Daily Updates - August 3, 2004
Opportunity Status at end of sol 181-185
Opportunity is completing an intensive survey of the "Karatepe" region that began 50 sols ago when the rover first ventured into "Endurance Crater." The rover currently sits about 20 meters (about 66 feet) inside the stadium-sized crater. The investigation at an area dubbed "Inuvik" at a target called "Tuktoyuktuk" (named for a small village in the Canadian arctic) will likely be the rover's last in this region. The rover planning team is contemplating the next traverse which will move Opportunity around the interior of the crater, first to some outcroppings dubbed the "Arctic Islands," then possibly to "Burns Cliff," roughly 80 meters (about 262 feet) from the rover's current position. Opportunity continues to perform very well, a testament to all those who worked so hard to get it to Mars and to those who operate it daily.
Some concerns that are being addressed are slippage, an error message from the microscopic imager and pointing errors with the front hazard-avoidance cameras.
The drive on sol 185 included a short backup, during which the rover experienced a 40 percent slip. Typical slips when driving uphill have been in the 15- to 20-percent range. More evaluation of what happened on this and other drives will be needed before any general conclusions can be made about traversability in this region. The overall slope in this area is 15 degrees, which is 10 degrees below the general threshold of concern for rocky terrain. Sol 185 ended on Aug. 1.
There have been four instances of a warning message in the last ten sols that indicate a problem getting data from the microscopic imager. The messages indicate that the data was corrupted, and that a retry was necessary to receive the data without error. In all cases, the retry succeeded in transferring the data. This problem has not been seen before on either vehicle.
The new front hazard-avoidance camera models may need some more tweaking. Pointing errors were greater than expected on two recent placements of the instrument deployment device (robotic arm). The error is such that rover planners can still confidently place the instruments, provided that a 2-centimeter (0.8-inch) offset can be safely tolerated.
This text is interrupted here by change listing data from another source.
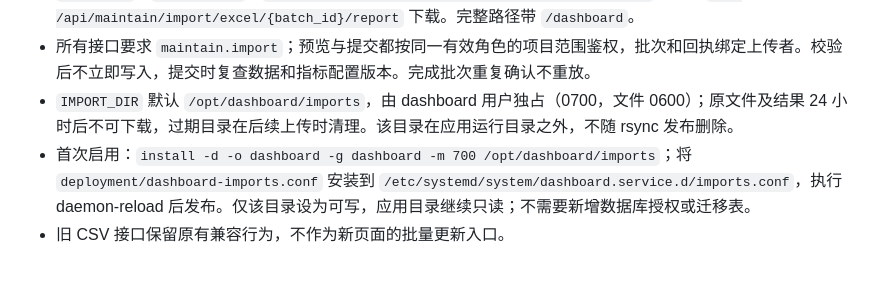
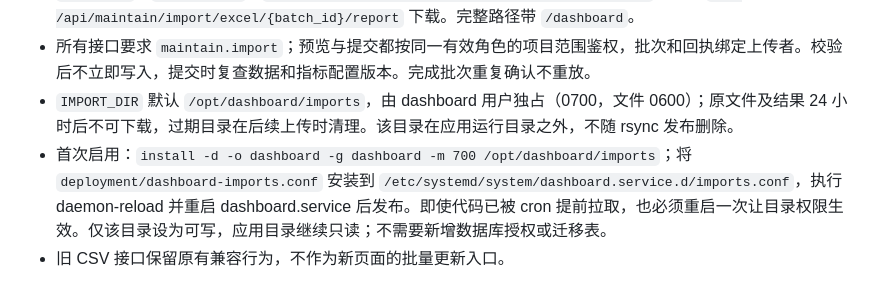
Before and after one commit to LKoracle/Dashboard, a Markdown page: 应用/README.md, the part around the change. GitHub-like rendering.

Commit message:
Record Excel import deployment verification and service restart requirement

```diff
--- a/应用/README.md
+++ b/应用/README.md
@@ -80,5 +80,5 @@ IP 证书为短期证书，必须保持定时续期、Docker 网关以及 HTTP 8
 - `GET /api/maintain/import/template` 下载授权项目模板；`POST /api/maintain/import/excel/preview` 接收 `file_name`、`file_base64`；`POST /api/maintain/import/excel/{batch_id}/commit` 确认；`GET /api/maintain/import/excel/{batch_id}/report` 下载。完整路径带 `/dashboard`。
 - 所有接口要求 `maintain.import`；预览与提交都按同一有效角色的项目范围鉴权，批次和回执绑定上传者。校验后不立即写入，提交时复查数据和指标配置版本。完成批次重复确认不重放。
 - `IMPORT_DIR` 默认 `/opt/dashboard/imports`，由 dashboard 用户独占（0700，文件 0600）；原文件及结果 24 小时后不可下载，过期目录在后续上传时清理。该目录在应用运行目录之外，不随 rsync 发布删除。
-- 首次启用：`install -d -o dashboard -g dashboard -m 700 /opt/dashboard/imports`；将 `deployment/dashboard-imports.conf` 安装到 `/etc/systemd/system/dashboard.service.d/imports.conf`，执行 daemon-reload 后发布。仅该目录设为可写，应用目录继续只读；不需要新增数据库授权或迁移表。
+- 首次启用：`install -d -o dashboard -g dashboard -m 700 /opt/dashboard/imports`；将 `deployment/dashboard-imports.conf` 安装到 `/etc/systemd/system/dashboard.service.d/imports.conf`，执行 daemon-reload 并重启 dashboard.service 后发布。即使代码已被 cron 提前拉取，也必须重启一次让目录权限生效。仅该目录设为可写，应用目录继续只读；不需要新增数据库授权或迁移表。
 - 旧 CSV 接口保留原有兼容行为，不作为新页面的批量更新入口。
```
Also changed, not shown: Dashboard系统功能框架.md (+1 -1 lines), 腾讯云服务器连接与环境说明.md (+3 -1 lines).
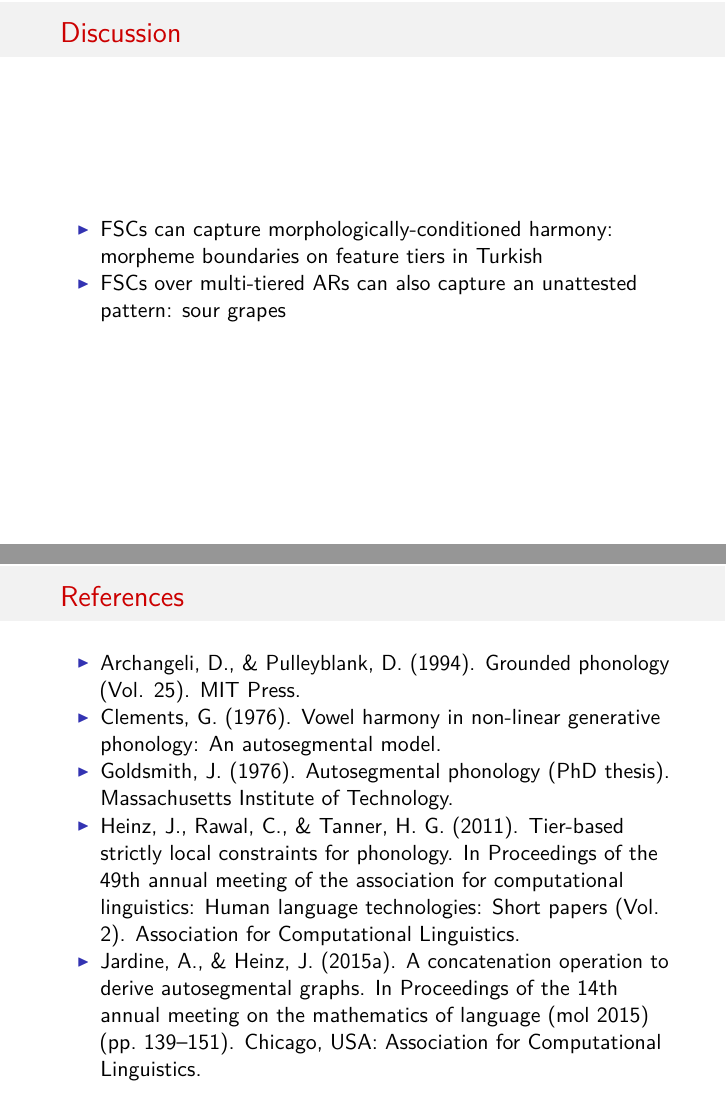
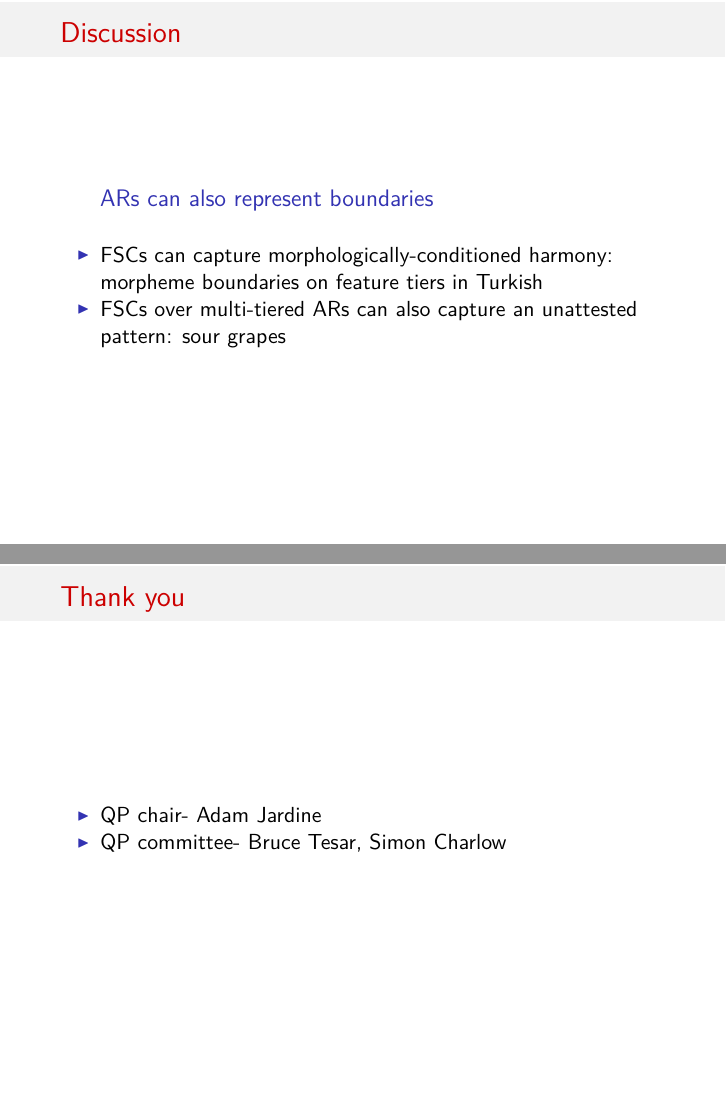
Before and after one commit to eileenblum/qp2, an R Markdown document (NecPhontalk.Rmd): pages 58 and 61 of 63 before the commit and pages 58 and 61 of 64 after it, joined at a grey line. The pictures show the output file NecPhontalk.pdf that the author committed with the source.

Commit message:
minor adjustments to slides

```diff
--- a/NecPhontalk.Rmd
+++ b/NecPhontalk.Rmd
@@ -606,10 +606,13 @@ and without blocking +low vowels
 
 - Well-formed surface ARs of vowel harmony are local
 - Autosegmental representations of vowel harmony utilize adjacency and association relations
+
 - FSCs capture attested vowel harmony patterns that use neutral vowels: Akan, Finnish
 - Transparent vowels do not require underspecification
 
 ## Discussion
+
+### ARs can also represent boundaries
 
 - FSCs can capture morphologically-conditioned harmony: morpheme boundaries on feature tiers in Turkish
 - FSCs over multi-tiered ARs can also capture an unattested pattern: sour grapes
@@ -618,6 +621,11 @@ and without blocking +low vowels
 
 >- Are multi-tiered ARs too powerful?
 >- Can multi-tiered ARs be restricted further to exclude unattested patterns?
+
+## Thank you
+
+- QP chair- Adam Jardine
+- QP committee- Bruce Tesar, Simon Charlow
 
 ## References
 
```
Also changed, not shown: NecPhontalk.pdf.
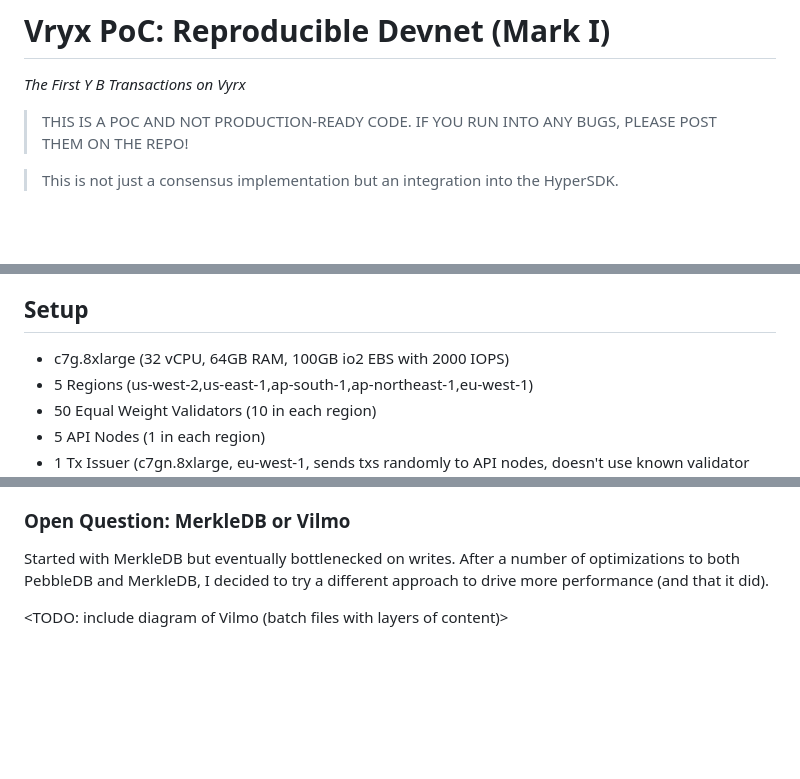
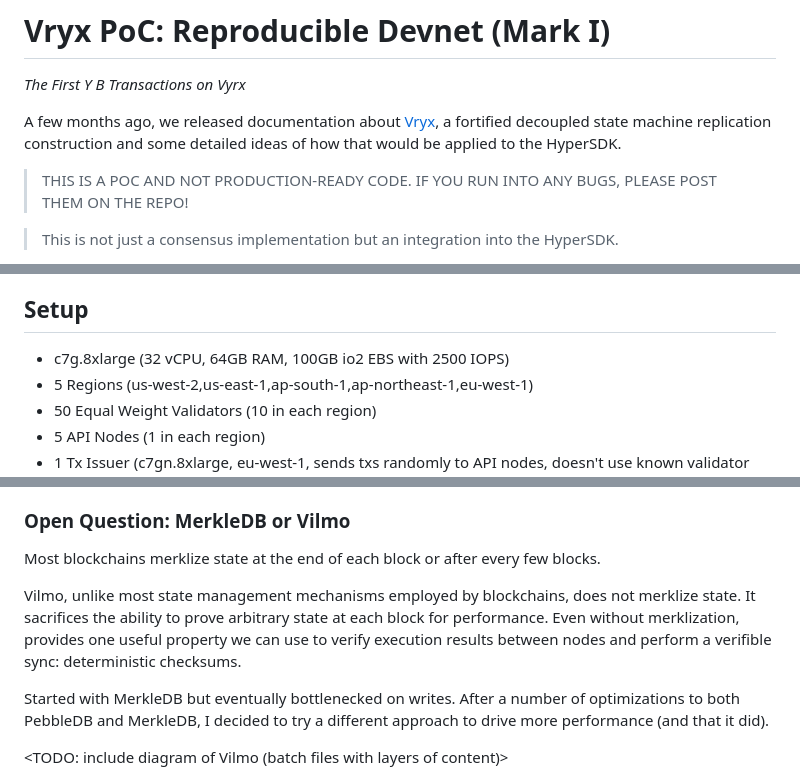
Before and after one commit to patrick-ogrady/website, a Markdown page: hackmd/vryx-poc.md, 3 parts joined by grey strips. Drawn GitHub-style; blank space fills up the shorter version.

```diff
--- a/hackmd/vryx-poc.md
+++ b/hackmd/vryx-poc.md
@@ -1,5 +1,7 @@
 # Vryx PoC: Reproducible Devnet (Mark I)
 _The First Y B Transactions on Vyrx_
+
+A few months ago, we released documentation about [Vryx](https://hackmd.io/@patrickogrady/rys8mdl5p), a fortified decoupled state machine replication construction and some detailed ideas of how that would be applied to the HyperSDK.
 
 > THIS IS A POC AND NOT PRODUCTION-READY CODE. IF YOU RUN INTO ANY BUGS, PLEASE POST THEM ON THE REPO!
 
@@ -43,7 +45,7 @@ network latency -> including handling time
 * E2E Time-to-Execution (notifyied issuer) (TTF + TTE) = 3-3.5s
 
 ## Setup
-* c7g.8xlarge (32 vCPU, 64GB RAM, 100GB io2 EBS with 2000 IOPS)
+* c7g.8xlarge (32 vCPU, 64GB RAM, 100GB io2 EBS with 2500 IOPS)
 * 5 Regions (us-west-2,us-east-1,ap-south-1,ap-northeast-1,eu-west-1)
 * 50 Equal Weight Validators (10 in each region)
 * 5 API Nodes (1 in each region)
@@ -85,6 +87,11 @@ at "steady state" indefinitely because they clean up after themselves.
 
 ### Open Question: MerkleDB or Vilmo
 
+Most blockchains merklize state at the end of each block or after every few blocks.
+
+Vilmo, unlike most state management mechanisms employed by blockchains, does not merklize state. It sacrifices the ability to prove arbitrary state at each block for performance. Even without merklization, provides
+one useful property we can use to verify execution results between nodes and perform a verifible sync: deterministic checksums.
+
 Started with MerkleDB but eventually bottlenecked on writes. After a number of optimizations to both PebbleDB and MerkleDB, I decided to try a different approach to drive more performance (and that it did).
 
 <TODO: include diagram of Vilmo (batch files with layers of content)>
```
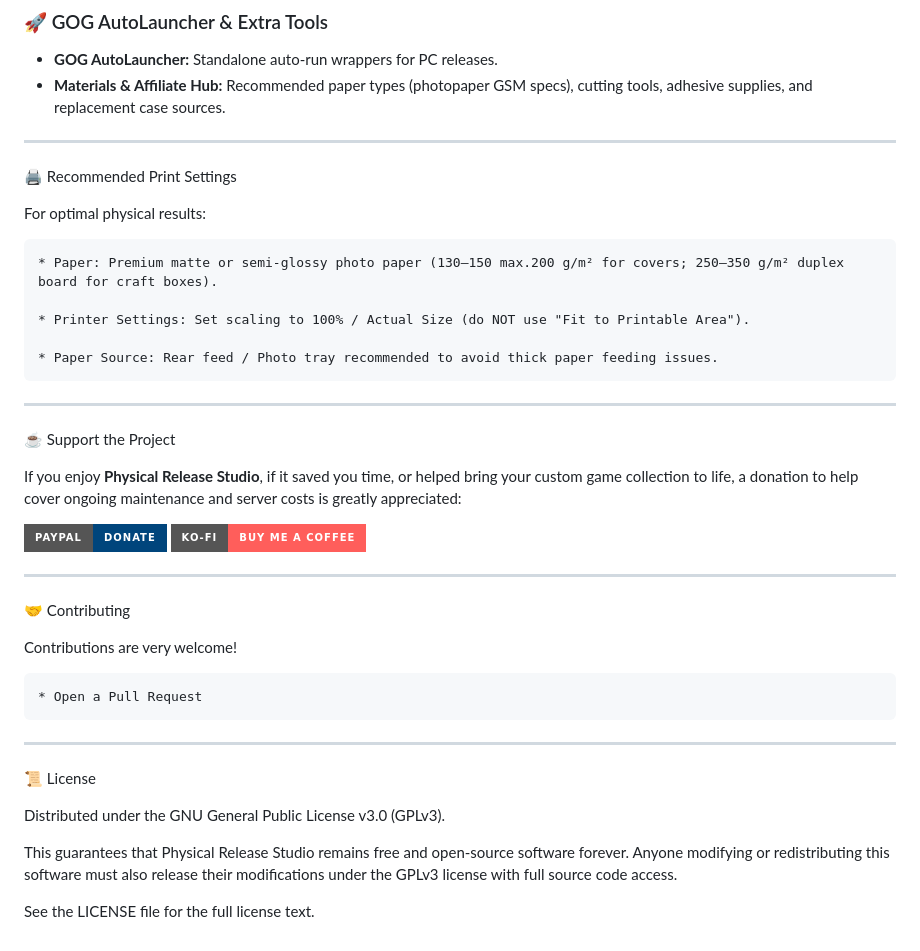
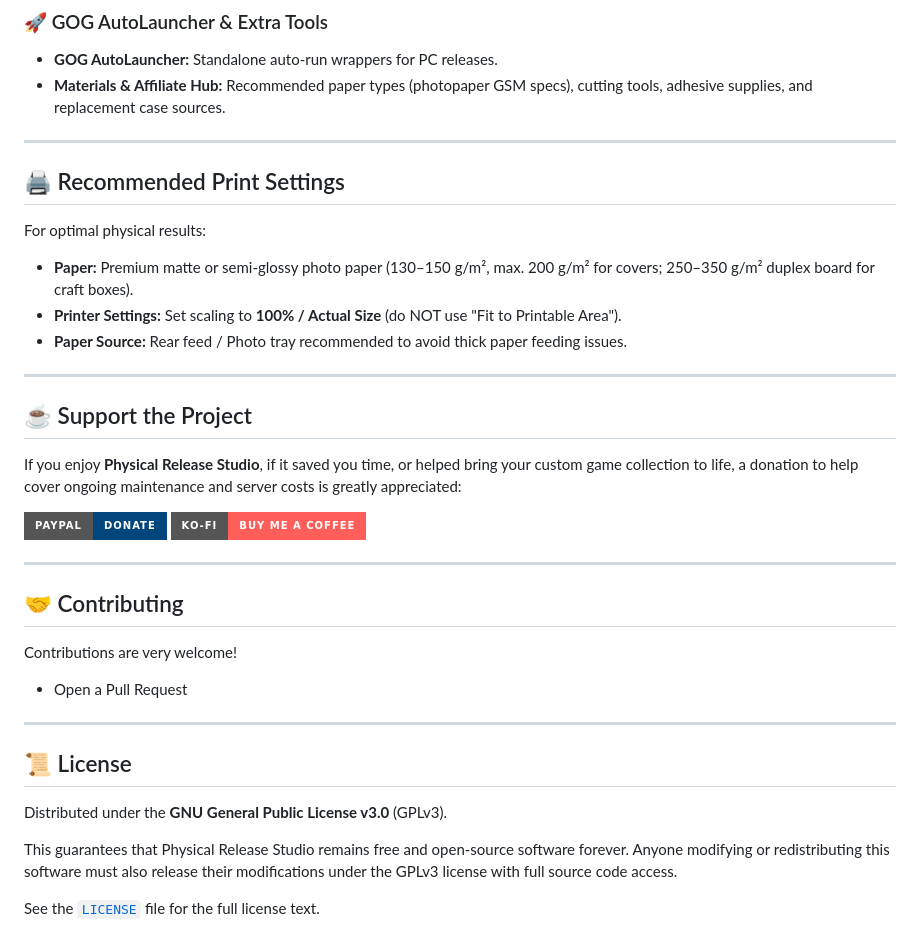
Before and after one commit to KainCo/physical_release_studio, a Markdown page: README.md, the part around one of its changes. Drawn GitHub-style; badges without logos.

Commit message:
README.md aktualisieren

```diff
--- a/README.md
+++ b/README.md
@@ -73,19 +69,17 @@ Whether you are restoring original cases from damaged secondhand finds, creating
 
 ---
 
-🖨️ Recommended Print Settings
+## 🖨️ Recommended Print Settings
 
 For optimal physical results:
 
-    * Paper: Premium matte or semi-glossy photo paper (130–150 max.200 g/m² for covers; 250–350 g/m² duplex board for craft boxes).
-
-    * Printer Settings: Set scaling to 100% / Actual Size (do NOT use "Fit to Printable Area").
-
-    * Paper Source: Rear feed / Photo tray recommended to avoid thick paper feeding issues.
+- **Paper:** Premium matte or semi-glossy photo paper (130–150 g/m², max. 200 g/m² for covers; 250–350 g/m² duplex board for craft boxes).
+- **Printer Settings:** Set scaling to **100% / Actual Size** (do NOT use "Fit to Printable Area").
+- **Paper Source:** Rear feed / Photo tray recommended to avoid thick paper feeding issues.
 
 ---
 
-☕ Support the Project
+## ☕ Support the Project
 
 If you enjoy **Physical Release Studio**, if it saved you time, or helped bring your custom game collection to life, a donation to help cover ongoing maintenance and server costs is greatly appreciated:
 
@@ -100,18 +94,18 @@ If you enjoy **Physical Release Studio**, if it saved you time, or helped bring
 
 ---
 
-🤝 Contributing
+## 🤝 Contributing
 
 Contributions are very welcome!
 
-    * Open a Pull Request
+- Open a Pull Request
 
 ---
 
-📜 License
+## 📜 License
 
-Distributed under the GNU General Public License v3.0 (GPLv3).
+Distributed under the **GNU General Public License v3.0** (GPLv3).
 
 This guarantees that Physical Release Studio remains free and open-source software forever. Anyone modifying or redistributing this software must also release their modifications under the GPLv3 license with full source code access.
 
-See the LICENSE file for the full license text.
+See the [`LICENSE`](LICENSE) file for the full license text.
```
Also changed, not shown: other parts of README.md (+2 -6 lines).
If more precision is needed, planners must first use the microscopic imager to survey the target, then wait one sol before placing any instruments.
181 - A very accurate drive placed the target "Mackenzie" squarely in Opportunity's work volume.
182 - A two-hour hour rock abrasion tool (RAT) operation at Mackenzie was followed by an observation with the Moessbauer spectrometer. On this sol, Opportunity took panoramic camera images during the abrasion tool operation for the first time. The images were normal. Being able to use the panoramic camera and abrasion tool in parallel is one of the items on the "teach your dog new tricks" list, an effort to help the rover multi-task. The rover went into deep sleep this sol.
183 - Opportunity completed the Moessbauer observation of the RAT hole at Mackenzie, then placed the alpha particle X-ray spectrometer on the hole for an observation to start at 4 a.m. the next morning. (This instrument works best when very cold).
184 - The rover took microscopic imager pictures of the Mackenzie RAT hole, stowed the arm, then backed up to observe the hole with the panoramic camera and the miniature thermal emission spectrometer. The rover drove forward roughly 8 meters (26 feet) to Inuvik, using visual odometry to gauge the amount of slip. The drive left Opportunity to the right of the intended location because the rover slipped towards the fall line of the crater, causing the vehicle to effectively arc to the right. Deep sleep was invoked.
185 - Opportunity performed a short maneuver to get Tuktoyuktuk into the arm's work volume. Slippage was greater than expected during the uphill part of that move, so Opportunity ended up with only the upper part of the target in the work volume. That turned out to be good enough to perform a full set of arm work, which is planned for sols 186 through 188. The rover took panoramic camera images of the area between Inuvik and the Arctic Islands for the purposes of evaluating that drive. It turned the inertial measurement unit on again during the afternoon communications relay. This is another item on the "new tricks" list that, if successful, will allow rover planners to turn the vehicle during communication passes to optimize the data return. The rover again used deep sleep.
Opportunity Daily Update Archive